Ask any amateur photographer in the world what one of their worst nightmares is and there’s no doubt that the weather falls into this category. Rain is a particular problem, and that vibrant scene that was shot in the sunshine can absolutely crumble if a few drops of water enter the picture.

It means that when you do get to the online photo printing stage the results can be somewhat disappointing. This is the reason today’s guide has been put together and we will now take a look at some of the best tips to shoot good photographs when the rain is pouring down.

Duck for cover!

Let’s not try and dress this situation up; rain is never going to end well for photographers. The problem relates to the equipment getting wet, and this then being visible on the photos themselves.

Bearing this in mind, the easiest way to mitigate the risks is to simply find cover at any opportunity. This can be as inventive as you desire. For example, if there is a porch or awning this is nigh-on perfect for your circumstances, but you really can get even more creative. For example, some of you might decide to shoot from a car – just to keep everything dry. Sure, it might mean that you struggle to maneuver into position somewhat, but overall the result is much better as everything is being kept rain-free.

Take advantage of the reflections

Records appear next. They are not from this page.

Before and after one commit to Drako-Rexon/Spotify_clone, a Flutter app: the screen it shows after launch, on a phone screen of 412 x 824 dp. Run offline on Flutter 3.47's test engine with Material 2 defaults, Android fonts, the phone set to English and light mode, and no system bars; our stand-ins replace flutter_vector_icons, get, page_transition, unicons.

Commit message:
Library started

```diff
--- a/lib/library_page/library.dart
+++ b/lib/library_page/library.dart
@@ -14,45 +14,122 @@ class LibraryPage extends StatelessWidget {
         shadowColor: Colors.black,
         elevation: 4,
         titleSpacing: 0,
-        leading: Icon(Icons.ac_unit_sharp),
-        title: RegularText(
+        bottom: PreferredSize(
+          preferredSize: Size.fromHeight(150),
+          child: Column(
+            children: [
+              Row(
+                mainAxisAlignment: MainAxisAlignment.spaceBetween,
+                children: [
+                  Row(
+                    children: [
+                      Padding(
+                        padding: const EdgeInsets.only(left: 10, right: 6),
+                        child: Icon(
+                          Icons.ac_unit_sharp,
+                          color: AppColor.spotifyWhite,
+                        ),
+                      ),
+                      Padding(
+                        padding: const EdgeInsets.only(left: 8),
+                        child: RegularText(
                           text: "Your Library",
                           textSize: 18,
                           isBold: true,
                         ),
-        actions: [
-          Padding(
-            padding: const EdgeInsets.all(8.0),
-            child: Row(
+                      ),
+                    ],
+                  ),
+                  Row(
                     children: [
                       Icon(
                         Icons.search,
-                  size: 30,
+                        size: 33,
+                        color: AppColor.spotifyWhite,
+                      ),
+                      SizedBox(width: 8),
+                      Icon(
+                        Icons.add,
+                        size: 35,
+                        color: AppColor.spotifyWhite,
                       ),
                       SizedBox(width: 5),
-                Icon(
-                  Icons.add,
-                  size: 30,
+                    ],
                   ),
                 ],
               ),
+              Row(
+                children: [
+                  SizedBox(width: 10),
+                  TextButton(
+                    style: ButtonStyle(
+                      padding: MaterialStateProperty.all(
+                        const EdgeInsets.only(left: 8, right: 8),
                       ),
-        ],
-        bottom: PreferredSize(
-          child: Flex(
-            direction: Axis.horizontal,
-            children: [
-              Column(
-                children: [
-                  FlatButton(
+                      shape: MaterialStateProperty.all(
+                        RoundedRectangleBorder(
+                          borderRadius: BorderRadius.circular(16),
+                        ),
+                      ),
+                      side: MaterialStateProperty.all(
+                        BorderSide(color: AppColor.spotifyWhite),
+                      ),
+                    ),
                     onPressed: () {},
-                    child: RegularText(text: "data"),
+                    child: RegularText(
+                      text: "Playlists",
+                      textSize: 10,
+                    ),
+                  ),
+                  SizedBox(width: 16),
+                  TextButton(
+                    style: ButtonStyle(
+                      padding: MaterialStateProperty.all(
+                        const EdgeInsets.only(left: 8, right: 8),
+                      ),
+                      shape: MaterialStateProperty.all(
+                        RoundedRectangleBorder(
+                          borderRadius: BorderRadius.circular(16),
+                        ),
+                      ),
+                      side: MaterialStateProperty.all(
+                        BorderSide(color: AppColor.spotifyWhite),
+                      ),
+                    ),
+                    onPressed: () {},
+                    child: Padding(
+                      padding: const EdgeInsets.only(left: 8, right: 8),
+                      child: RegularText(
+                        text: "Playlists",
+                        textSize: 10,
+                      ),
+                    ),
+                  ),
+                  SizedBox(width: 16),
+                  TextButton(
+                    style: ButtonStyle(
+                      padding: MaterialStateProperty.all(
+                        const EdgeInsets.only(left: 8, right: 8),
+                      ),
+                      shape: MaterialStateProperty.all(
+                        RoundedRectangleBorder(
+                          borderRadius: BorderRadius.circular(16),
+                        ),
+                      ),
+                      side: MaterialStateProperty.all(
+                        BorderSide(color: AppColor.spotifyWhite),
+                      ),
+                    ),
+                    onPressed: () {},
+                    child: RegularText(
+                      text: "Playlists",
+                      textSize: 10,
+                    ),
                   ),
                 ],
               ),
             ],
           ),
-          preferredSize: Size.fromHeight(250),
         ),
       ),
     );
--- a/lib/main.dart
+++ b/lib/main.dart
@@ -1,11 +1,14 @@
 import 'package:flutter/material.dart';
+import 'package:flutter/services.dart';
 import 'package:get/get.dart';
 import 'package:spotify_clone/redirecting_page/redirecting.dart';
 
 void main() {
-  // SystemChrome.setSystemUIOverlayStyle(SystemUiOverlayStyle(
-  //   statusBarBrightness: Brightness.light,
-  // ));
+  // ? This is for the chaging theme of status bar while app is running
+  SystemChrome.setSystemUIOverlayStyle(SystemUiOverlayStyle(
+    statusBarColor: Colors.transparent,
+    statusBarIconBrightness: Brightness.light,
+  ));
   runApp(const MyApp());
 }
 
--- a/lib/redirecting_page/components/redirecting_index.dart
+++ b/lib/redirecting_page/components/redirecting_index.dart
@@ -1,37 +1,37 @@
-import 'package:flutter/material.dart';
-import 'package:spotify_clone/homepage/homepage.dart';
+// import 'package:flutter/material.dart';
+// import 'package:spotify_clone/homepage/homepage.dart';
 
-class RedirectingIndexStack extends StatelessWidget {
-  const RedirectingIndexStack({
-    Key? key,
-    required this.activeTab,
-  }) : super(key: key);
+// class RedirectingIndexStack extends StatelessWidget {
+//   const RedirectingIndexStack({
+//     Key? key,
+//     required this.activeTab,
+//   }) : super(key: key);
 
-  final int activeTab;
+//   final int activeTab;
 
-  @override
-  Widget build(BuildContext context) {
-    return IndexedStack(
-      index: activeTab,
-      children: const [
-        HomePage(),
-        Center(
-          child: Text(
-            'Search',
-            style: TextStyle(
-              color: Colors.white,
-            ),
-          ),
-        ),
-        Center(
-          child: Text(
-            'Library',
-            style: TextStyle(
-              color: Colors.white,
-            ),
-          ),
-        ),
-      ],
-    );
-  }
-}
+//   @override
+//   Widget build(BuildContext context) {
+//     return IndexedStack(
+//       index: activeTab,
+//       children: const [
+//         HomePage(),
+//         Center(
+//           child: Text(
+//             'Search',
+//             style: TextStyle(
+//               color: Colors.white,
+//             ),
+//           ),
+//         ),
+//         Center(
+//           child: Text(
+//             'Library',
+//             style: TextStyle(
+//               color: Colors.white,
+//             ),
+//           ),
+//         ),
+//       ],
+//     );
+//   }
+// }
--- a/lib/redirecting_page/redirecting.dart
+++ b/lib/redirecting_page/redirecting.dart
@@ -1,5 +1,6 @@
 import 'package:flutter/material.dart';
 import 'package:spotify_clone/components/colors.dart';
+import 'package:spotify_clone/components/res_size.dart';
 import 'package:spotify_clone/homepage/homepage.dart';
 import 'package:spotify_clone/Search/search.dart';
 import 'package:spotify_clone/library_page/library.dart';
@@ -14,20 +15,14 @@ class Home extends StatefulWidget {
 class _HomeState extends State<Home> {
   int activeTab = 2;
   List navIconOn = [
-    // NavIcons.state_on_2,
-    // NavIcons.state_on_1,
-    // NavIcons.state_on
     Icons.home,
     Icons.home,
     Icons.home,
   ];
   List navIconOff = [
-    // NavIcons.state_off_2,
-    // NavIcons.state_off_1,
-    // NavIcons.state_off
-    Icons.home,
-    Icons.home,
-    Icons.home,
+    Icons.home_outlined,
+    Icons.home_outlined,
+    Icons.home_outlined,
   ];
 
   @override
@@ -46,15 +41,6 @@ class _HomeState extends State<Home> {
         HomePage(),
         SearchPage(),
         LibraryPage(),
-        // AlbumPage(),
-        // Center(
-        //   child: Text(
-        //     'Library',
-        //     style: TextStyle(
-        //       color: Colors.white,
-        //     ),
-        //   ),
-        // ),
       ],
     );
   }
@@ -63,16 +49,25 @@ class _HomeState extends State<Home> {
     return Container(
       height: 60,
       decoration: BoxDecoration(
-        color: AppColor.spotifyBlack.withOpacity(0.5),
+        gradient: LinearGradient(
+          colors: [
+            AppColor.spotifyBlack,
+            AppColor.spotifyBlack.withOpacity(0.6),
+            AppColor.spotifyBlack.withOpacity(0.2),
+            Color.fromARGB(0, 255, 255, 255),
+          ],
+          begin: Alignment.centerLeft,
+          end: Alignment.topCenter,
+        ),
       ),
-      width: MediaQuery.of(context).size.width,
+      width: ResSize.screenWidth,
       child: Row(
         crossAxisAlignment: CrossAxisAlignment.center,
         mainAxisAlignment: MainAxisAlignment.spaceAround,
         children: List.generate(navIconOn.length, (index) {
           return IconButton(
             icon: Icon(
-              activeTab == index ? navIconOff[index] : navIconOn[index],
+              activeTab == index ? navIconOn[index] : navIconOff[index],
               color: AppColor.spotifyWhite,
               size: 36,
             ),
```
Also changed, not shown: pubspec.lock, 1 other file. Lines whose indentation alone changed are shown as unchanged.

While the rain does make things harder, there are ways in which you can take advantage of it. Reflections are one such way and everything that has been left wet in the path of the way is going to glisten under the camera. It’s going to look much more vibrant and as we all know, vibrancy aids fantastic photos.

You’ll notice that mundane subjects, such as the front of a store, really come to life. All the tiny details will glisten and this is something that no other scene is able to provide.

Make use of the flash

As we all know, there’s a time and a place to tap into the flash function on your camera. Most people assume that a rainy day doesn’t fall into this category, but we are going to disagree.

Sure, you don’t want a full flash, as this is going to set your raindrops alight and pretty much ruin your photo. Instead, we’re going to suggest you opt for moderation. This means that you should look to turn it down a few stops (maybe 3.0), which will just add a hint of vibrancy (have you noticed this magic word?) in the rain that’s falling.

Unfortunately, this really is one of those techniques where you might have to experiment. It all depends on how much rain is falling, and what scene you are shooting in. You need to work out how much flash is going to work but if you can perfect it, you’ll be amazed at the overall difference it makes to all of your rain snaps.